But for now, there are more questions than answers about its precise operational impact. This is the first such order issued in Russia since World War II, and provides military analysts with limited modern data on which to base their predictions.

Although Moscow can increase its troop numbers — either by preventing existing service members from leaving the service or by mobilizing reserves — it will struggle to train, equip and integrate those troops into existing units, said Michael Kofman, director of Russian Studies. Ship Analysis Center program. And while that solves some near-term labor problems, they likely won’t be high-quality hires, Kofman and others point out.

Even in the best case scenario, it will take some time for Moscow to deploy new troops.

“I think it’s fair to say that partial mobilization probably won’t reflect itself on the battlefield for several months beforehand, and it may extend Russia’s ability to sustain this war, but it won’t change its outcome,” Kofman said.

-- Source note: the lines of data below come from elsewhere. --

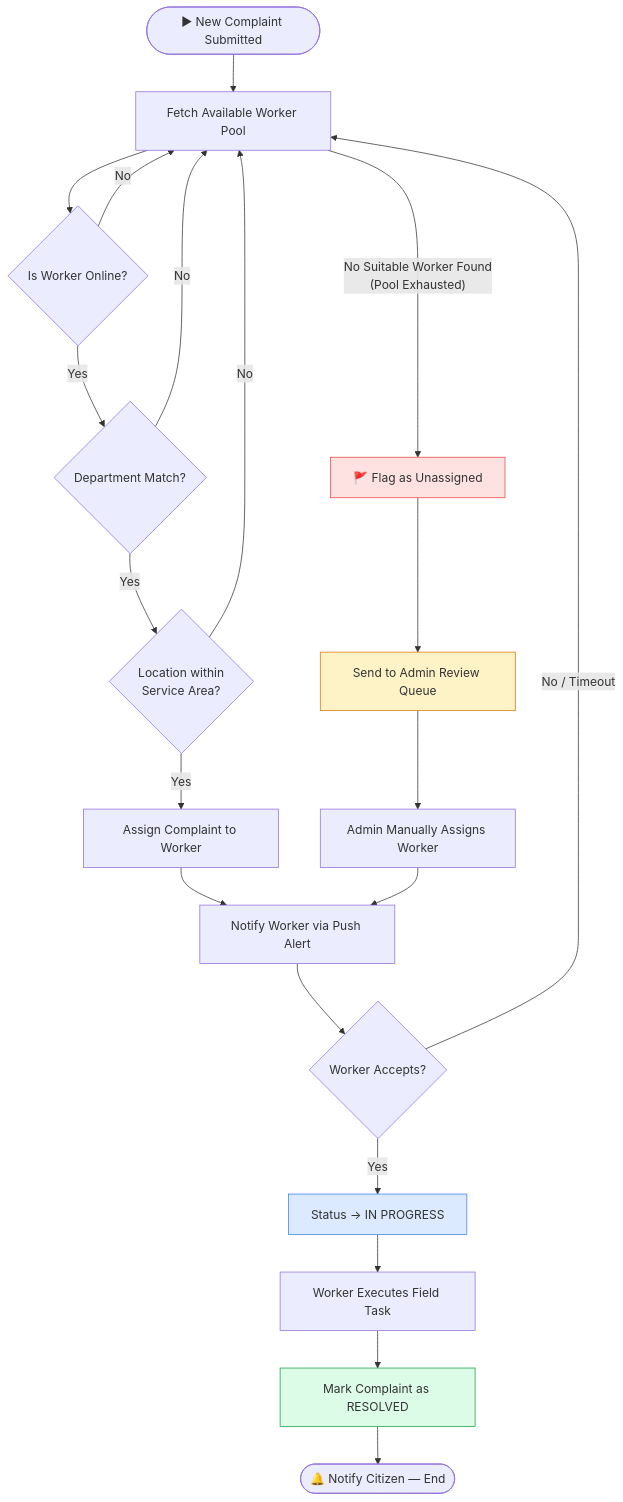
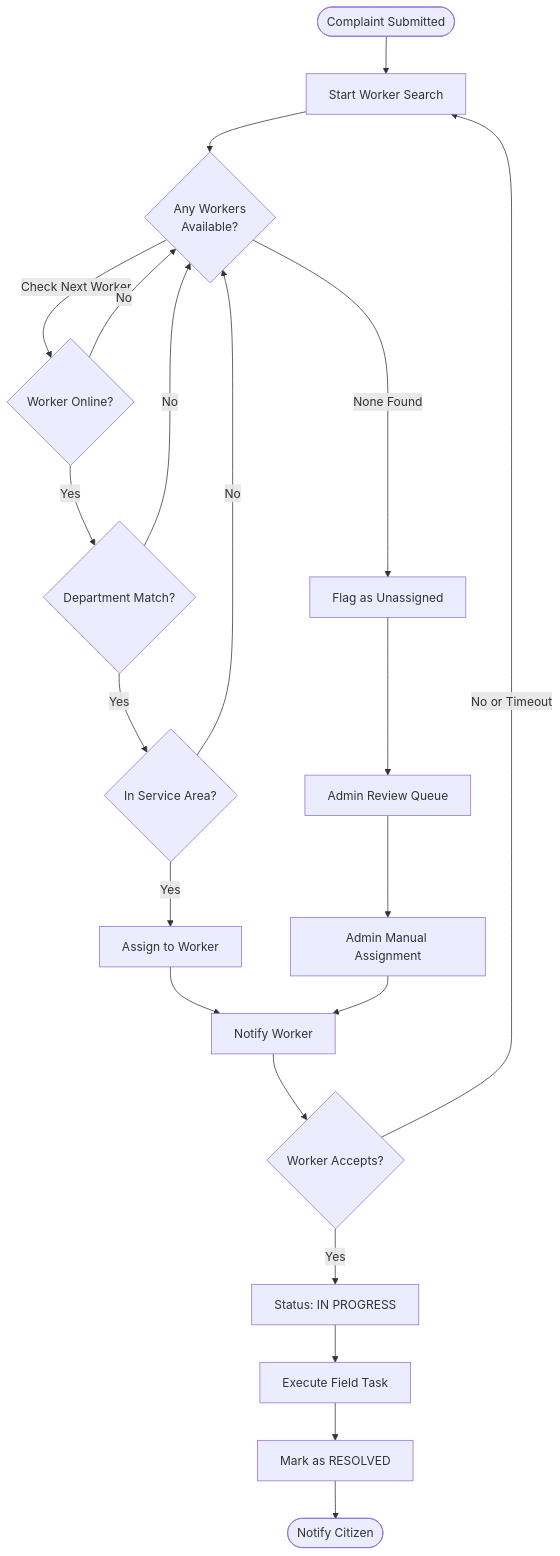
Before and after one commit to ark5234/Jan-Sunwai-AI: the eighth of 10 diagrams in docs/DIAGRAMS.md, drawn with Mermaid. The commit also changed other lines of this file and 14 other files, not shown here.

Commit message:
docs: add system design and implementation planning chapters with architecture diagrams to project report

````diff
--- a/docs/DIAGRAMS.md
+++ b/docs/DIAGRAMS.md
@@ -386,35 +365,25 @@
 ```mermaid
 flowchart TD
-    START([▶ New Complaint Submitted]) --> POOL[Fetch Available Worker Pool]
+    A([Complaint Submitted]) --> B[Start Worker Search]
+    B --> C{Any Workers\nAvailable?}
+    C -->|None Found| D[Flag as Unassigned]
+    C -->|Check Next Worker| E{Worker Online?}
+    E -->|No| C
+    E -->|Yes| F{Department Match?}
+    F -->|No| C
+    F -->|Yes| G{In Service Area?}
+    G -->|No| C
+    G -->|Yes| H[Assign to Worker]
+    D --> I[Admin Review Queue]
+    I --> J[Admin Manual Assignment]
+    H --> K[Notify Worker]
+    J --> K
+    K --> L{Worker Accepts?}
+    L -->|No or Timeout| B
+    L -->|Yes| M[Status: IN PROGRESS]
+    M --> N[Execute Field Task]
+    N --> O[Mark as RESOLVED]
+    O --> P([Notify Citizen])
 
-    POOL --> ONLINE{Is Worker Online?}
-    ONLINE -->|No| POOL
-    ONLINE -->|Yes| DEPT{Department Match?}
-
-    DEPT -->|No| POOL
-    DEPT -->|Yes| GEO{Location within\nService Area?}
-
-    GEO -->|No| POOL
-    GEO -->|Yes| ASSIGN[Assign Complaint to Worker]
-
-    POOL -->|"No Suitable Worker Found\n(Pool Exhausted)"| UNASSIGNED
-
-    ASSIGN --> NOTIFY[Notify Worker via Push Alert]
-    NOTIFY --> ACCEPT{Worker Accepts?}
-
-    ACCEPT -->|"No / Timeout"| POOL
-    ACCEPT -->|Yes| INPROG[Status → IN PROGRESS]
-
-    INPROG --> FIELD[Worker Executes Field Task]
-    FIELD --> RESOLVE[Mark Complaint as RESOLVED]
-    RESOLVE --> END([🔔 Notify Citizen — End])
-
-    UNASSIGNED[🚩 Flag as Unassigned] --> ADMIN[Send to Admin Review Queue]
-    ADMIN --> MANUAL[Admin Manually Assigns Worker]
-    MANUAL --> NOTIFY
-
-    style UNASSIGNED fill:#fee2e2,stroke:#ef4444
-    style ADMIN fill:#fef3c7,stroke:#d97706
-    style RESOLVE fill:#dcfce7,stroke:#16a34a
-    style INPROG fill:#dbeafe,stroke:#3b82f6
+    
 ```
````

Russia’s long-standing failures in planning, communications and logistics have added to punishing losses in the retreat from the Kharkiv area, the sources said. Russia left behind “a lot” of equipment in its withdrawal, according to the NATO official. And at least one ground unit, the First Guards Tank Army, has been “decimated,” this person said.

“With its northern axis all but collapsed, this will make it more difficult for Russian forces to slow down their advance in Ukraine, as well as provide cover for retreating Russian troops,” the official said. “We also believe that Russia’s plans to occupy the entire Donbas will be severely damaged.”

The wild card, as always, remains the president of Russia. On Wednesday Putin again threatened to use nuclear weapons, which US officials said he was taking “seriously”, but there were no immediate signs that he intended to follow through.

Pro-Russian authorities in some of the occupied eastern regions of Ukraine have also announced plans to hold political referendums on joining Russia, a maneuver that some analysts believe Russia could use as a pretext for military action.

But the senior NATO official said: “Overall, Russia is now on the defensive. Ukraine has the initiative, forcing Russia to take action to avoid further losses.

“If Ukraine manages to conduct sustained defense operations, this could further undermine the durability of Russia’s defenses,” this person said.